The Issue of Over-Development Sparks Heated Debate
More than three years ago, when the city set out to revise and update its 1,000-page zoning code, few thought the task would be easy. Now, after hundreds of thousands of dollars in consulting fees and staff time, hours of contentious community meetings via Zoom, and bucket-loads of election-eve rancor over the final product, the verdict is almost in.
During a special Feb. 9 evening session, the city commission approved the bulk of the rewritten code that is designed to simplify regulations and encourage small-scale development. But commissioners once again agreed to duck a decision on the most controversial piece of the revision, how to regulate growth on the city’s iconic Miracle Mile. A vote on that section could come up at the March 9 meeting.
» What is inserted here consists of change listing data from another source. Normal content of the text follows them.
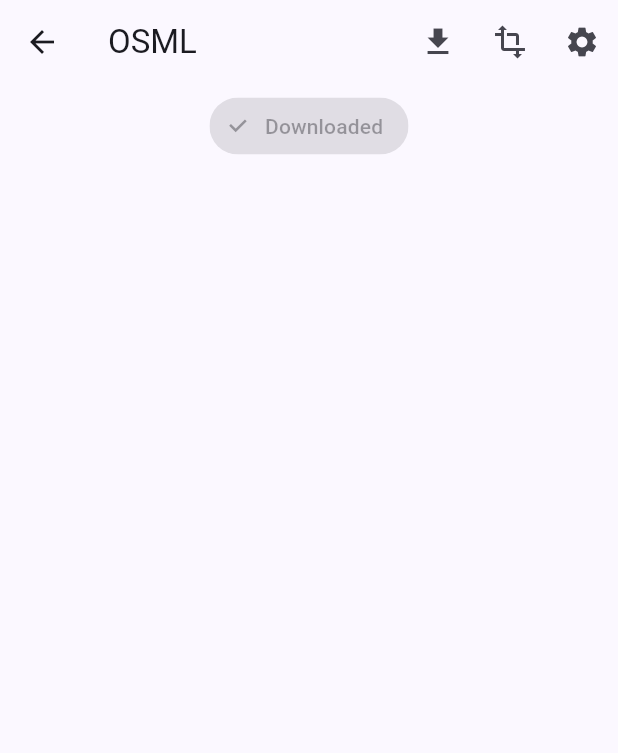
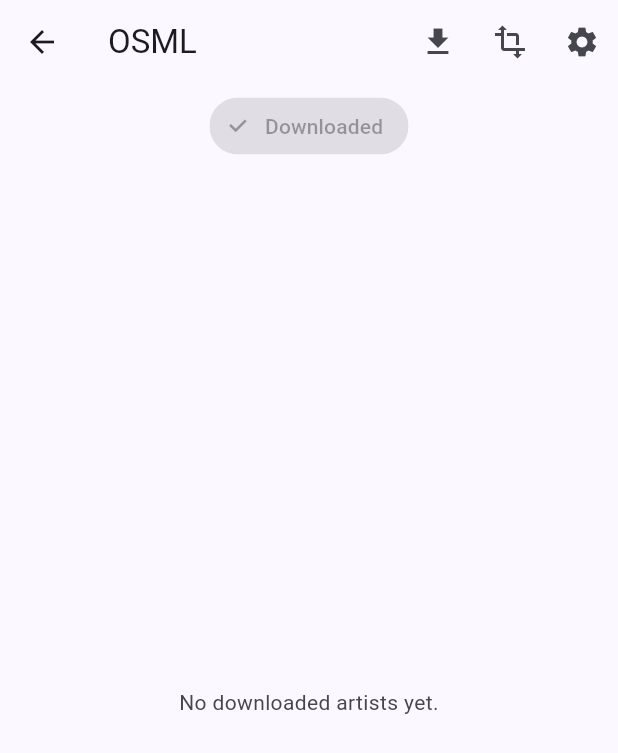
Before and after one commit to AidenKre/open-streaming-music-library, a Flutter app: the ArtistsPage screen opened directly, on a phone screen of 412 x 824 dp. Shown: the top 753 px of the screen. Run offline on Flutter 3.47's test engine with Material 3 defaults, Android fonts, the phone set to English and light mode, and no system bars; our stand-ins replace audio_service, drift, flutter_cache_manager, flutter_riverpod, just_audio, shared_preferences; missing offline and left inert: unorm_dart; accounts and stored records are empty; generated files the repository leaves out were written again; network calls fail.

Commit message:
Phase 3 T2.3: explain an empty Downloaded-filtered browse list
Root Artists/Tracks tabs show 'No downloaded artists/tracks yet.' once a
downloaded-only window settles empty, keeping the old badge's guarantee
that a filtered list never reads like a wiped library.

Co-Authored-By: Claude Opus 5.5 <noreply@anthropic.com>

```diff
--- a/frontend/lib/ui/artist_page.dart
+++ b/frontend/lib/ui/artist_page.dart
@@ -14,6 +14,7 @@ import 'package:frontend/ui/utils/cover_art_prefetcher.dart';
 import 'package:frontend/ui/widgets/artist_card.dart';
 import 'package:frontend/ui/widgets/downloaded_only_badge.dart';
 import 'package:frontend/ui/widgets/filter_bar.dart';
+import 'package:frontend/ui/widgets/list_status_message.dart';
 
 class ArtistsPage extends ConsumerStatefulWidget {
   /// True when rendered as a root tab inside [AppShell]; the page then owns
@@ -71,6 +72,11 @@ class _ArtistPageState extends ConsumerState<ArtistsPage>
     );
   }
 
+  /// A filtered window that settled with nothing in it. The locked/selected
+  /// chip already says why; this says it in words.
+  bool get _showFilteredEmpty =>
+      widget.isRoot && _downloadedOnly && !hasMore && paginatedItems.isEmpty;
+
   void _onFiltersChanged(BrowseFilters filters) {
     if (filters == _filters) return;
     setState(() => _filters = filters);
@@ -108,7 +114,9 @@ class _ArtistPageState extends ConsumerState<ArtistsPage>
         else if (isOffline)
           const DownloadedOnlyBadge(),
         Expanded(
-          child: GridView.builder(
+          child: _showFilteredEmpty
+              ? const ListStatusMessage('No downloaded artists yet.')
+              : GridView.builder(
                 controller: scrollController,
                 padding: const EdgeInsets.all(8),
                 gridDelegate: const SliverGridDelegateWithMaxCrossAxisExtent(
--- /dev/null
+++ b/frontend/lib/ui/widgets/list_status_message.dart
@@ -0,0 +1,26 @@
+import 'package:flutter/material.dart';
+
+/// Centered explanatory text shown in place of a list that has nothing to
+/// show (a filtered browse list, or a search with no matches), so an empty
+/// view never reads like the library was wiped.
+class ListStatusMessage extends StatelessWidget {
+  const ListStatusMessage(this.message, {super.key});
+
+  final String message;
+
+  @override
+  Widget build(BuildContext context) {
+    return Center(
+      child: Padding(
+        padding: const EdgeInsets.all(32),
+        child: Text(
+          message,
+          textAlign: TextAlign.center,
+          style: Theme.of(context).textTheme.bodyMedium?.copyWith(
+            color: Theme.of(context).colorScheme.onSurfaceVariant,
+          ),
+        ),
+      ),
+    );
+  }
+}
```
Also changed, not shown: frontend/lib/ui/tracks_page.dart (+9 -1 lines), 3 other files. Lines whose indentation alone changed are shown as unchanged.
The bulk of the code was passed last month by a 4-1 vote, with only Vice Mayor Vince Lago saying no. Lago says he withheld his approval because, “I was not satisfied with the extreme bifurcation of the code; too many issues have been broken out” that are being voted on separately. Lago, a staunch opponent of over-development in the city, says he favors no buildings higher than four stories on Miracle Mile, and has proposed changes to regulations on remote parking, height and density formulas to promote projects even smaller than the six stories now allowed. “We have to be very careful when up-zoning Miracle Mile,” says Lago.
Lago did join his colleagues in approving an up-zoning of the Crafts District, a three-square block area bound by Le Jeune Road, Santander Avenue, Salzedo Street and Palermo Avenue. Residents there have long been in favor of becoming a mixed-use area for multi-family, retail and commercial properties, in line with city founder George Merrick’s vision for the area.
When reflecting on Miracle Mile, Lago often recalls his childhood, when he would walk the shopping district with his grandparents. “I have fond memories of our downtown. It was like an oasis filled with history,” he says. “And I know we can get stuck in the past. I am in favor of progress, but I am not in favor of forgetting our character.”
Lago is running for mayor. His opponent in the April 13 election is Commissioner Pat Keon. She also favors holding the line on big developmentand thinks revisions to the code help do that. Of Lago’s vote last month, Keon said, “I have no idea why he voted no. I voted yes because [the changes] brought clarity to the code, provide guidelines for mixed-use development and increase and define open space.”
Prior to that February vote, about 50 demonstrators gathered outside of City Hall. Most of the speakers were candidates for the two open commission seats being vacated by Lago and Keon. They came with campaign signs, position statements and opinions. Most who spoke echoed the concern of Gables preservation activist Karelia Martinez Carbonell, who said that if the Miracle Mile portion of the revised code passed, “the flood gates will open” for large developments on the street.
Many of those same candidates later called in during the Zoom meeting to sound off. Among those speaking were Rhonda Anderson, Jackson Rip Holmes, Tania Cruz-Gimenez, and Javier Baños. All used the platform to firmly declare their opposition to big changes on the Mile. One candidate, Mayra Joli, screamed so relentlessly at the commissioners during her two minutes of allotted time that Mayor Raúl Valdés-Fauli muted her and declared, “You should have your blood pressure checked.”
One voice of reason throughout the meeting was that of Commissioner Michael Mena, who calmly encouraged residents to address substantive issues in the new zoning code, rather than merely ranting against it. “Those saying leave it as it is [are wrong]. We need to reduce the height limit to four stories,” he said, again citing the current code which allows a developer to assemble a block of properties and build a massive structure with floors of parking facing – and deadening – the street.
Stay tuned. This battle is not over.